But Hainer has a different model. He brings goods to the customers’ workplace and lets them customize their orders by choosing online what they want ahead of time.
“It’s all the stuff you would get at a farmers market and more,” he said.
One customer, April Fiorentino, said the arrangement is great because she doesn’t always have time to shop at farmers markets. She has a busy career, her kids have all kinds of after-school activities, and weekends are filled with family commitments.
Instead, fresh local produce shows up at her job site every week.
“Every Tuesday for me felt like Christmas,” Fiorentino said. “Wow! The truck is here.”
Hainer has gotten a handful of other farmers to join him so that he can provide products other than vegetables, such as fresh meat, cheese, yogurt, even flowers.
The concept has taken root in northeastern New York thanks to a Cornell Small Farms Program grant for $2,000 that funded a Workplace CSA Promotion Project last year.
The idea appears to be spreading quickly. The Vermont state government has endorsed workplace CSAs at all state offices.
“This year it’s a really big push, it’s really gaining traction,” said Laura McDermott, a Cornell Cooperative Extension agent. “The key to all of this is finding a person on-site, an employee, who feels passionate about this and can drive the program forward by working with their employer and local farms.

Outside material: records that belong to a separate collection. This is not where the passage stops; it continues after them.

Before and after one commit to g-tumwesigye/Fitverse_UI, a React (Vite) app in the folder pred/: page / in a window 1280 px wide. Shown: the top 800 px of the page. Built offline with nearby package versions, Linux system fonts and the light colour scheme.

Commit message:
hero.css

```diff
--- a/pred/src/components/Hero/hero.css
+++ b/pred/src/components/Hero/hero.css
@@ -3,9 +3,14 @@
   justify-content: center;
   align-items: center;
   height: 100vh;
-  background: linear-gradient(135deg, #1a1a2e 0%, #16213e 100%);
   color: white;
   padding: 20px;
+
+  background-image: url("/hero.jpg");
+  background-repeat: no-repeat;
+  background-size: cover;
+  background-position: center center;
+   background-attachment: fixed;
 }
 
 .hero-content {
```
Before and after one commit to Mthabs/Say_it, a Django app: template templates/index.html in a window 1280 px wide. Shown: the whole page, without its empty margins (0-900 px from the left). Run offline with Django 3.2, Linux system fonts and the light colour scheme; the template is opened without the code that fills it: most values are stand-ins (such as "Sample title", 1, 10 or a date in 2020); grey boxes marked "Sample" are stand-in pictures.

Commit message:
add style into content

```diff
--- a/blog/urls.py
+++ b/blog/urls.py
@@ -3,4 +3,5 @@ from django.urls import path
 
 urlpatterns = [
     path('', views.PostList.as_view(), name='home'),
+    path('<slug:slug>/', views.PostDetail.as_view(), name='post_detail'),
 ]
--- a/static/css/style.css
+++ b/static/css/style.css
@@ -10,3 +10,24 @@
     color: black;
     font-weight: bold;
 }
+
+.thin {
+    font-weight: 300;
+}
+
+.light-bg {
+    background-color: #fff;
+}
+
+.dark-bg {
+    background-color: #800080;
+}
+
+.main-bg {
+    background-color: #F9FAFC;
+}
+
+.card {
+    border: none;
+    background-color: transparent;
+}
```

“Sooner or later we’re going to hit a tipping point and more and more people will get on board,” she said.
Saratoga County Chamber of Commerce, with 2,700 members, is the largest chamber in New York. Kathleen Fyfe, vice president for community development, said the chamber has promoted workplace CSAs to its members through social media.
“We have some educating to do,” she said. “It’s a perfect match of convenience for everybody involved. The more people are thinking and buying locally the better off we all are.”
CSAs help farmers by giving them a new way to market their goods. By getting up-front payments, they also have more cash on hand in winter, when business is slow.
Consumers benefit by having a guaranteed source of fresh produce.
There’s a valuable advantage for employers, too.
Healthy living starts with healthy food, which can reduce the number of sick days people take, said Laurie Davis, an Essex County Extension agent.
She also coordinates an Adirondack Harvest project whose goal is to increase opportunities for profitable food production and expand consumer choices for locally grown food in the Adirondack region.
“Employees want this; they get it,” said Teresa Whalen, Adirondack Harvest board president.
McDermott said there is some precedence for workplace CSAs in the capital region around Albany. For example, employees at the Regional Food Bank of Northeastern New York buy goods from farmers who supply the food bank.
Also, Black Horse Farm in Athens, Greene County, supplies food to workers at a large General Electric Co. facility in Schenectady.
“We all need to be ambassadors,” Whalen said. “We need to get this word out. Access is what it’s all about.”
For information, call 466-5497 or taawhalen<\ Photos by Paul Post
Adam Hainer of Juniper Hill Farm in Essex County, N.Y., runs a CSA that delivers goods to his customers’ workplace.
Teresa Whalen, Adirondack Harvest board president, left, and Laura Davis, Essex County Cornell Cooperative Extension and Adirondack Harvest coordinator, man a display at a workshop on workplace CSAs.